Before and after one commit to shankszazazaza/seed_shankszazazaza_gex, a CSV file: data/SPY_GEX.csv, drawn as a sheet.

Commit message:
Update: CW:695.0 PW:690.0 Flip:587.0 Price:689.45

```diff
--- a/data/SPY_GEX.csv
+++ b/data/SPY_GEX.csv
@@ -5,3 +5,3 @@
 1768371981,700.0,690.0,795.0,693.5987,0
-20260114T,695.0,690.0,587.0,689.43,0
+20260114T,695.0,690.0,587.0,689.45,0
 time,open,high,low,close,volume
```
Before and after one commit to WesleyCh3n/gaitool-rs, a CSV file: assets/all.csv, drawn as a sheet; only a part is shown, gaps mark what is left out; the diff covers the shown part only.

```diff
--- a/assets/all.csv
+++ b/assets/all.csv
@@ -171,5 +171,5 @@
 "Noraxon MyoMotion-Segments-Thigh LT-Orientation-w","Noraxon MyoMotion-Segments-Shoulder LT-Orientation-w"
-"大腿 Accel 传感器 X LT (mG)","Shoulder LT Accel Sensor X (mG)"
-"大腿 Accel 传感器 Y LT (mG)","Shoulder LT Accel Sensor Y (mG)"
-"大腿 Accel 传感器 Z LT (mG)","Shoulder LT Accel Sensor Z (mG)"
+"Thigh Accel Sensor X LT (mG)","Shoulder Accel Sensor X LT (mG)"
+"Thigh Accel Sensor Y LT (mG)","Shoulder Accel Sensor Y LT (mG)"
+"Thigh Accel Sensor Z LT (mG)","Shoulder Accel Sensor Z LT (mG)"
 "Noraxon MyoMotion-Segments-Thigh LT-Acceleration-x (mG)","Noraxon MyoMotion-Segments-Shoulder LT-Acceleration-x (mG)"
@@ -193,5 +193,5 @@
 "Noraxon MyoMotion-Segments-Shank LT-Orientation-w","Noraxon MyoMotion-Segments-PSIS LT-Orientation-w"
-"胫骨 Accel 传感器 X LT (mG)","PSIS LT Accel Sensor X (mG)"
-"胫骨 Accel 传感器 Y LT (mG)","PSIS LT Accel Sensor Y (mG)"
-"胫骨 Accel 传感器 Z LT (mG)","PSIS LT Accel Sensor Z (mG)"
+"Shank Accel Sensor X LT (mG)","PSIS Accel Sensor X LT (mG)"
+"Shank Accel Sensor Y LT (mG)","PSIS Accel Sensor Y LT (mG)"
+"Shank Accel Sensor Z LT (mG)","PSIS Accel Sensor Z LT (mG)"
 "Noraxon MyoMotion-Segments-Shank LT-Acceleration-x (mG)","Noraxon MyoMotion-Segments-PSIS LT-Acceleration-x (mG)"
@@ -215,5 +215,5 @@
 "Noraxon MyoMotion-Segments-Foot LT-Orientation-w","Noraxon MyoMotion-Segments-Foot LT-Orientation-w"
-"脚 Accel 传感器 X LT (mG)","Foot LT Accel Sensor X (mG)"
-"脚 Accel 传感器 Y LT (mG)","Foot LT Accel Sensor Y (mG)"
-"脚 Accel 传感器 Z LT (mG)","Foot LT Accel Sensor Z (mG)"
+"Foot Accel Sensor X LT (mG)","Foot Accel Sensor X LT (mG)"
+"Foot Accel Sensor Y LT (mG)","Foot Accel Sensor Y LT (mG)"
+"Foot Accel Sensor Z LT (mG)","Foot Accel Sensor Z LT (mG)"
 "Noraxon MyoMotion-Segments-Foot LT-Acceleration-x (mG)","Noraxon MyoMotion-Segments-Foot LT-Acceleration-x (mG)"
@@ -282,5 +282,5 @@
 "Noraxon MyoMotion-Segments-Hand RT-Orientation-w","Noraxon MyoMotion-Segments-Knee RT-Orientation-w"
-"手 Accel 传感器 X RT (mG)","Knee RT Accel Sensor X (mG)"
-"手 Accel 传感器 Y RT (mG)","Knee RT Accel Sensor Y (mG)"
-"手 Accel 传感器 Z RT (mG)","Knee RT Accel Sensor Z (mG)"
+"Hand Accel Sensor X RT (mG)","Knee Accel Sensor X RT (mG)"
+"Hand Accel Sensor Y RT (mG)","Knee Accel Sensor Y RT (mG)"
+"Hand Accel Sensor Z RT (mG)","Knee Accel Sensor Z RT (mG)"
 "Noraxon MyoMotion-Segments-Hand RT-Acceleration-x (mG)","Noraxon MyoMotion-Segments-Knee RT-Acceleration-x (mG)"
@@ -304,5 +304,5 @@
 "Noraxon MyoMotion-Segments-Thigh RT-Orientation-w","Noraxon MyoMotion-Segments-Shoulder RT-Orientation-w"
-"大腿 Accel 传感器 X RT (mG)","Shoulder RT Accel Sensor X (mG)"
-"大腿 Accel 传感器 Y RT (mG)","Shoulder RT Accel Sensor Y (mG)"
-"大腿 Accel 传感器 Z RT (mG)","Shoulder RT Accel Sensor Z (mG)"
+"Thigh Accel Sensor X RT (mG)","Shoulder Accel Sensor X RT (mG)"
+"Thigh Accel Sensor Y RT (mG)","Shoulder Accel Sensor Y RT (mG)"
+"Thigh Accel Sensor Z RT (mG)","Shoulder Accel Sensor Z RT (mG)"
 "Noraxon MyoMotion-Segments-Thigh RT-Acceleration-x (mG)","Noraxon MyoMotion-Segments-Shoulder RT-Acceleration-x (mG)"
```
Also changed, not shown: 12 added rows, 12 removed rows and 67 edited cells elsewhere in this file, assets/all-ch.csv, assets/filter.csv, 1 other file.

* * * *

• _TASK TO CARRY OUT_:
Your answer must consist of every line above, reproduced exactly.

• _ANSWER SPACE_:
Before and after one commit to shankszazazaza/seed_shankszazazaza_gex, a CSV file: data/SPY_GEX.csv, drawn as a sheet.

Commit message:
Update: CW:695.0 PW:690.0 Flip:587.0 Price:689.45

```diff
--- a/data/SPY_GEX.csv
+++ b/data/SPY_GEX.csv
@@ -5,3 +5,3 @@
 1768371981,700.0,690.0,795.0,693.5987,0
-20260114T,695.0,690.0,587.0,689.43,0
+20260114T,695.0,690.0,587.0,689.45,0
 time,open,high,low,close,volume
```
Before and after one commit to WesleyCh3n/gaitool-rs, a CSV file: assets/all.csv, drawn as a sheet; only a part is shown, gaps mark what is left out; the diff covers the shown part only.

```diff
--- a/assets/all.csv
+++ b/assets/all.csv
@@ -171,5 +171,5 @@
 "Noraxon MyoMotion-Segments-Thigh LT-Orientation-w","Noraxon MyoMotion-Segments-Shoulder LT-Orientation-w"
-"大腿 Accel 传感器 X LT (mG)","Shoulder LT Accel Sensor X (mG)"
-"大腿 Accel 传感器 Y LT (mG)","Shoulder LT Accel Sensor Y (mG)"
-"大腿 Accel 传感器 Z LT (mG)","Shoulder LT Accel Sensor Z (mG)"
+"Thigh Accel Sensor X LT (mG)","Shoulder Accel Sensor X LT (mG)"
+"Thigh Accel Sensor Y LT (mG)","Shoulder Accel Sensor Y LT (mG)"
+"Thigh Accel Sensor Z LT (mG)","Shoulder Accel Sensor Z LT (mG)"
 "Noraxon MyoMotion-Segments-Thigh LT-Acceleration-x (mG)","Noraxon MyoMotion-Segments-Shoulder LT-Acceleration-x (mG)"
@@ -193,5 +193,5 @@
 "Noraxon MyoMotion-Segments-Shank LT-Orientation-w","Noraxon MyoMotion-Segments-PSIS LT-Orientation-w"
-"胫骨 Accel 传感器 X LT (mG)","PSIS LT Accel Sensor X (mG)"
-"胫骨 Accel 传感器 Y LT (mG)","PSIS LT Accel Sensor Y (mG)"
-"胫骨 Accel 传感器 Z LT (mG)","PSIS LT Accel Sensor Z (mG)"
+"Shank Accel Sensor X LT (mG)","PSIS Accel Sensor X LT (mG)"
+"Shank Accel Sensor Y LT (mG)","PSIS Accel Sensor Y LT (mG)"
+"Shank Accel Sensor Z LT (mG)","PSIS Accel Sensor Z LT (mG)"
 "Noraxon MyoMotion-Segments-Shank LT-Acceleration-x (mG)","Noraxon MyoMotion-Segments-PSIS LT-Acceleration-x (mG)"
@@ -215,5 +215,5 @@
 "Noraxon MyoMotion-Segments-Foot LT-Orientation-w","Noraxon MyoMotion-Segments-Foot LT-Orientation-w"
-"脚 Accel 传感器 X LT (mG)","Foot LT Accel Sensor X (mG)"
-"脚 Accel 传感器 Y LT (mG)","Foot LT Accel Sensor Y (mG)"
-"脚 Accel 传感器 Z LT (mG)","Foot LT Accel Sensor Z (mG)"
+"Foot Accel Sensor X LT (mG)","Foot Accel Sensor X LT (mG)"
+"Foot Accel Sensor Y LT (mG)","Foot Accel Sensor Y LT (mG)"
+"Foot Accel Sensor Z LT (mG)","Foot Accel Sensor Z LT (mG)"
 "Noraxon MyoMotion-Segments-Foot LT-Acceleration-x (mG)","Noraxon MyoMotion-Segments-Foot LT-Acceleration-x (mG)"
@@ -282,5 +282,5 @@
 "Noraxon MyoMotion-Segments-Hand RT-Orientation-w","Noraxon MyoMotion-Segments-Knee RT-Orientation-w"
-"手 Accel 传感器 X RT (mG)","Knee RT Accel Sensor X (mG)"
-"手 Accel 传感器 Y RT (mG)","Knee RT Accel Sensor Y (mG)"
-"手 Accel 传感器 Z RT (mG)","Knee RT Accel Sensor Z (mG)"
+"Hand Accel Sensor X RT (mG)","Knee Accel Sensor X RT (mG)"
+"Hand Accel Sensor Y RT (mG)","Knee Accel Sensor Y RT (mG)"
+"Hand Accel Sensor Z RT (mG)","Knee Accel Sensor Z RT (mG)"
 "Noraxon MyoMotion-Segments-Hand RT-Acceleration-x (mG)","Noraxon MyoMotion-Segments-Knee RT-Acceleration-x (mG)"
@@ -304,5 +304,5 @@
 "Noraxon MyoMotion-Segments-Thigh RT-Orientation-w","Noraxon MyoMotion-Segments-Shoulder RT-Orientation-w"
-"大腿 Accel 传感器 X RT (mG)","Shoulder RT Accel Sensor X (mG)"
-"大腿 Accel 传感器 Y RT (mG)","Shoulder RT Accel Sensor Y (mG)"
-"大腿 Accel 传感器 Z RT (mG)","Shoulder RT Accel Sensor Z (mG)"
+"Thigh Accel Sensor X RT (mG)","Shoulder Accel Sensor X RT (mG)"
+"Thigh Accel Sensor Y RT (mG)","Shoulder Accel Sensor Y RT (mG)"
+"Thigh Accel Sensor Z RT (mG)","Shoulder Accel Sensor Z RT (mG)"
 "Noraxon MyoMotion-Segments-Thigh RT-Acceleration-x (mG)","Noraxon MyoMotion-Segments-Shoulder RT-Acceleration-x (mG)"
```
Also changed, not shown: 12 added rows, 12 removed rows and 67 edited cells elsewhere in this file, assets/all-ch.csv, assets/filter.csv, 1 other file.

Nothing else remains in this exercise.